By: Joey Lamar | WCTV Eyewitness Sports
May 4, 2020
TALLAHASSEE, Fla. (WCTV) -- With gyms closed, Godby High School provides the only publicly accessible track for people to work out.
However, some are taking the liberty too far and violating physical distancing guidelines. This presents Godby Prinicipal Desmond Cole with a moral decision: Should he keep the track open?
"I don't want to close the gate a keep people out who are trying to do the right thing," Cole said.
With Leon's track closed for construction because of the installation of new turf field, Godby is the only public track that serves the community.
"So many citizens that want to come locally and use the track the right way," Cole said. "Walk, run and do their own solitary exercises on the side, but then you have a few outliers who don't want to necessarily follow the CDC guidelines."
Those outliers are people who use the infield of the track for touch or flag football. Most of them say they are in college.
One athlete agreed to speak with WCTV, but did not want to be identified.
"We're trying to show that you can exercise during the quarantine," the player said, "Because it's kind of hard using our social distancing."
Sources tell WCTV recently that the crowds have swelled to a point where people grew concerned.
However, the most recent city commission report did not list Godby's address as one where police responded.

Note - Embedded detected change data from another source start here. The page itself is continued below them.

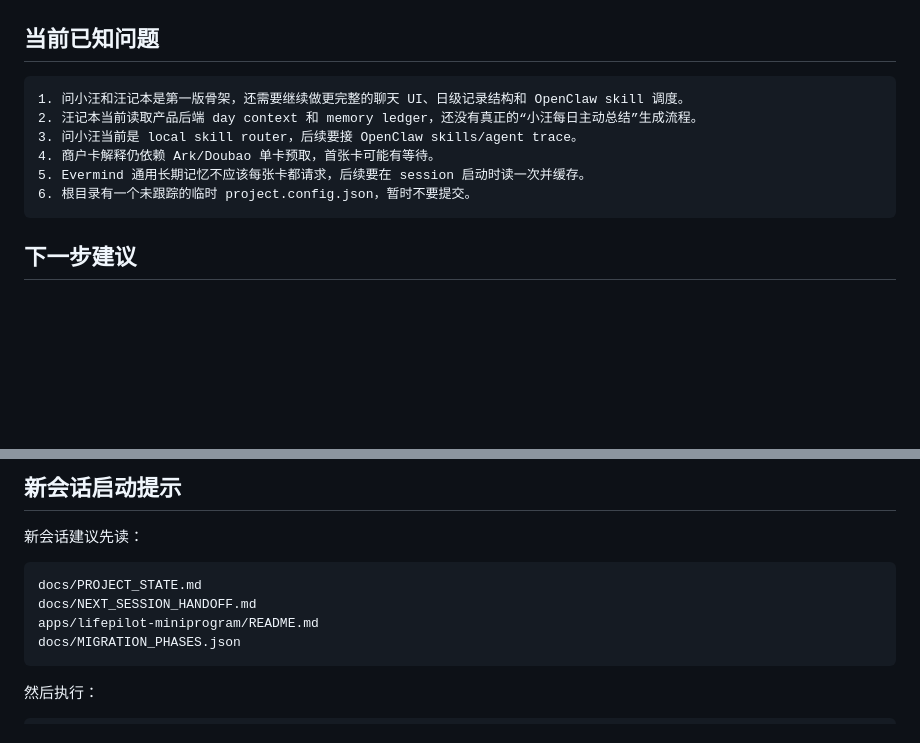
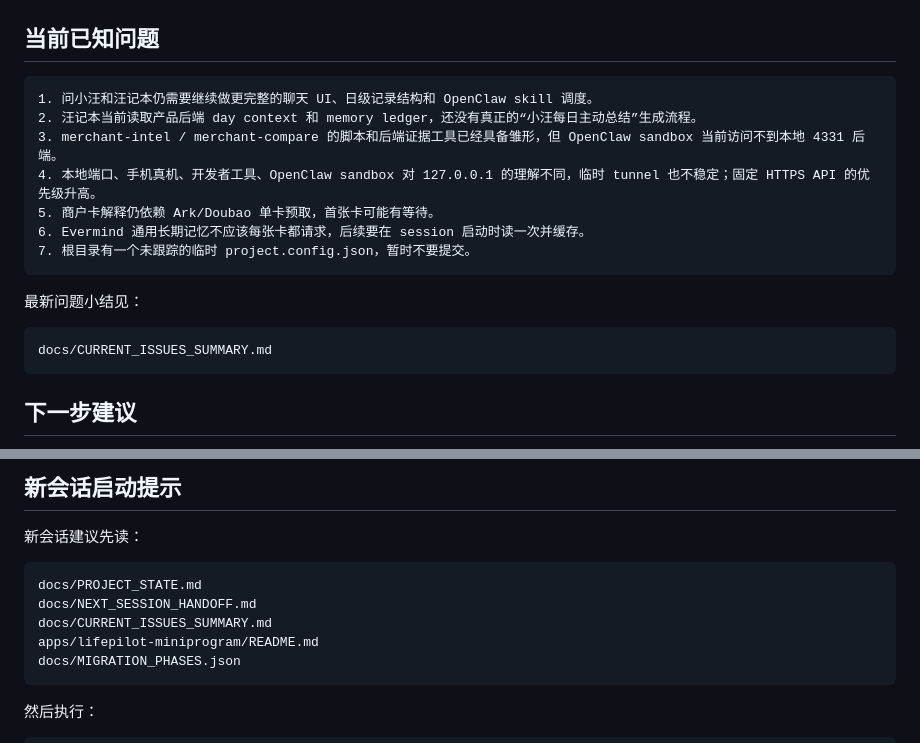
Before and after one commit to onenewborn/lifepilot, a Markdown page: docs/PROJECT_STATE.md, 2 parts joined by grey strips. GitHub-like rendering; blank space fills up the shorter version.

````diff
--- a/docs/PROJECT_STATE.md
+++ b/docs/PROJECT_STATE.md
@@ -240,12 +240,19 @@ OpenClaw trace / 长连接 / 流式过程展示后续可以用 web 控制台或
 ## 当前已知问题
 
 ```text
-1. 问小汪和汪记本是第一版骨架，还需要继续做更完整的聊天 UI、日级记录结构和 OpenClaw skill 调度。
+1. 问小汪和汪记本仍需要继续做更完整的聊天 UI、日级记录结构和 OpenClaw skill 调度。
 2. 汪记本当前读取产品后端 day context 和 memory ledger，还没有真正的“小汪每日主动总结”生成流程。
-3. 问小汪当前是 local skill router，后续要接 OpenClaw skills/agent trace。
-4. 商户卡解释仍依赖 Ark/Doubao 单卡预取，首张卡可能有等待。
-5. Evermind 通用长期记忆不应该每张卡都请求，后续要在 session 启动时读一次并缓存。
-6. 根目录有一个未跟踪的临时 project.config.json，暂时不要提交。
+3. merchant-intel / merchant-compare 的脚本和后端证据工具已经具备雏形，但 OpenClaw sandbox 当前访问不到本地 4331 后端。
+4. 本地端口、手机真机、开发者工具、OpenClaw sandbox 对 127.0.0.1 的理解不同，临时 tunnel 也不稳定；固定 HTTPS API 的优先级升高。
+5. 商户卡解释仍依赖 Ark/Doubao 单卡预取，首张卡可能有等待。
+6. Evermind 通用长期记忆不应该每张卡都请求，后续要在 session 启动时读一次并缓存。
+7. 根目录有一个未跟踪的临时 project.config.json，暂时不要提交。
+```
+
+最新问题小结见：
+
+```text
+docs/CURRENT_ISSUES_SUMMARY.md
 ```
 
 ## 下一步建议
@@ -268,6 +275,7 @@ OpenClaw trace / 长连接 / 流式过程展示后续可以用 web 控制台或
 ```text
 docs/PROJECT_STATE.md
 docs/NEXT_SESSION_HANDOFF.md
+docs/CURRENT_ISSUES_SUMMARY.md
 apps/lifepilot-miniprogram/README.md
 docs/MIGRATION_PHASES.json
 ```
````
Also changed, not shown: other parts of docs/PROJECT_STATE.md (+1 -1 lines), docs/CURRENT_ISSUES_SUMMARY.md (added, +292 -0 lines), docs/NEXT_SESSION_HANDOFF.md (+14 -6 lines).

"Citizens are doing most of the police calling," Cole said. "They see unsafe gatherings. They are the ones typically calling law enforcement to see if they can disperse those groups."

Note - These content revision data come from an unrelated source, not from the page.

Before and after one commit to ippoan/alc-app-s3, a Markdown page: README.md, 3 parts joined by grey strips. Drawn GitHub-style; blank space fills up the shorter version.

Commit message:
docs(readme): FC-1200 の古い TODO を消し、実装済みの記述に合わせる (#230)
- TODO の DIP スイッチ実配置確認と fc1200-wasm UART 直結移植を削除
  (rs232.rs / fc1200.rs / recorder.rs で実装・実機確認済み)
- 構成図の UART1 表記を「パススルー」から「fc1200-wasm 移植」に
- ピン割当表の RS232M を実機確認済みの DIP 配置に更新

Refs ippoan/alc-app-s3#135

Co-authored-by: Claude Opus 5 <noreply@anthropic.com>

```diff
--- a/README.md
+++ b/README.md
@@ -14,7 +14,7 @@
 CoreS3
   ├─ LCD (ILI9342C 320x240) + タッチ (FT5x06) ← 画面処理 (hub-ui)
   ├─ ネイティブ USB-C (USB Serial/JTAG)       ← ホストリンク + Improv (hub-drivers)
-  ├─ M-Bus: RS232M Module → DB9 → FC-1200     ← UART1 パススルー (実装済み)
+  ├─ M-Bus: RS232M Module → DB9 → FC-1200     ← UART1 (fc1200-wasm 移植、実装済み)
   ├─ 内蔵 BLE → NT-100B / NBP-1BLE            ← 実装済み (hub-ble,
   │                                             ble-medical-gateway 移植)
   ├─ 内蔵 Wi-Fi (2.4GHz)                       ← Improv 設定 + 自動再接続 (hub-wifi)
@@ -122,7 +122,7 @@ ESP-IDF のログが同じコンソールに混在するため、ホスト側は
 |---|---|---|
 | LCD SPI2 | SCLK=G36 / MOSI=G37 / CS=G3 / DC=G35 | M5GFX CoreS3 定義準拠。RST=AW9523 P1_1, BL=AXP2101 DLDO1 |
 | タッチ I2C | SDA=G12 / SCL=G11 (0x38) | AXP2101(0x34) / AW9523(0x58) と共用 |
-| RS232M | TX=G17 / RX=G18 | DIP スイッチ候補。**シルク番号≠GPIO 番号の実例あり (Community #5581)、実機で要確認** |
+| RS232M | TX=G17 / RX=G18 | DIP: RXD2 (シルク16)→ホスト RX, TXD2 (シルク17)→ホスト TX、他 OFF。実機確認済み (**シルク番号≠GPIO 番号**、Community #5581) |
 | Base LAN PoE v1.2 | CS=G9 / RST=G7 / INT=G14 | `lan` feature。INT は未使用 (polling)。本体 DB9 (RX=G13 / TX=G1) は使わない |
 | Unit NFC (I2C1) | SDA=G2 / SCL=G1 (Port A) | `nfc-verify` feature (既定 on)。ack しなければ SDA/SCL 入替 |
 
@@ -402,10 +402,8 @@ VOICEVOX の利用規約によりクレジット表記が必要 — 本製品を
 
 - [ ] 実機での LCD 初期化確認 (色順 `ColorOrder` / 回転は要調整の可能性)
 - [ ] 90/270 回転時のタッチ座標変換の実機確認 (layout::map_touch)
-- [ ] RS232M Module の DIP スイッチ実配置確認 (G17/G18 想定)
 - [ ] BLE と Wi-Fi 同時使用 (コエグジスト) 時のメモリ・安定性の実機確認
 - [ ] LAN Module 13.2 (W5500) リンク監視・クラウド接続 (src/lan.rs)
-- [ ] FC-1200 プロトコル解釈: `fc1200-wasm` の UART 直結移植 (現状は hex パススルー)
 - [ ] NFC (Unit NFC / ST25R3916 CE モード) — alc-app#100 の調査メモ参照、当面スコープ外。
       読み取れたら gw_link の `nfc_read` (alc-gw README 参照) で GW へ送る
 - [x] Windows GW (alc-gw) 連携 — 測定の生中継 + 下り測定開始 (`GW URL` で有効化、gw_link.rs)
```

On Sunday, there were several athletes playing touch football at GHS. They said they were never told they could not use the infield area.
"No sir," the player said. "We kind of linked up via group chat, social media, Facebook, Instagram. We all link up with the guys to put in the group chat."

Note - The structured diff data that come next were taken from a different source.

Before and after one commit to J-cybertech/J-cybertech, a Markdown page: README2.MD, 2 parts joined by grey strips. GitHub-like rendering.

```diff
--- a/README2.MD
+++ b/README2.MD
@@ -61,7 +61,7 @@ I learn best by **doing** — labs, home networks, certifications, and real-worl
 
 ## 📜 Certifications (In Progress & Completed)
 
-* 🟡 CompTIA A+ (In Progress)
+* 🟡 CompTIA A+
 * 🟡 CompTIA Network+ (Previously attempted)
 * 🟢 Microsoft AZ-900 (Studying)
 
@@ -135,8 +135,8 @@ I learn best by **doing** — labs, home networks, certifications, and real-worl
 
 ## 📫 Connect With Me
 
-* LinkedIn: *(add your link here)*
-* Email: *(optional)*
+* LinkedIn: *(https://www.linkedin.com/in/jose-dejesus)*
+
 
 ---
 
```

"When we see them," Cole said, "We'll address it. Because it happens in the not-so-hot part of the day, at 5:30 p.m. or 6 p.m. or on weekends it's hard to address that kind of behavior."
As you walk into the track entrance, there is a sign that ask people to maintain social distancing while on the track. There is no sign telling people that use of the infield is prohibited.
"I understand what they are going through," Cole said, "But I also understand as an adult now what social distancing is and how crazy this disease is."
The athletes also claim they have been gathering on Sundays for the past six months. The athletes say they are just looking for a way to stay in shape and a way to relieve stress.
"We have to deal with people every day," the player said. "We go to the grocery store. We do practice social distancing at the grocery store and everywhere else, but out here, we come out here to have some fun."
Cole has the option to close the track, but he says that creates two problems; the first is the fence is not tall enough to prevent someone from climbing over.
"Our fence is only four-foot tall," Cole said. "So if someone really wanted to get on to the track or the playing field they could easily do that."
And the second: Closing the track punishes people who actually use the track for its intended purpose.
"I have an elderly couple that comes almost religiously," Cole said. "I have a family that has a disabled child and they push him around the track."
Principal Cole said there is not a breaking point where he would make the decision to close the track yet, but the school will continue to monitor the situation and they want citizens to call law enforcement if they see the gatherings grow too large.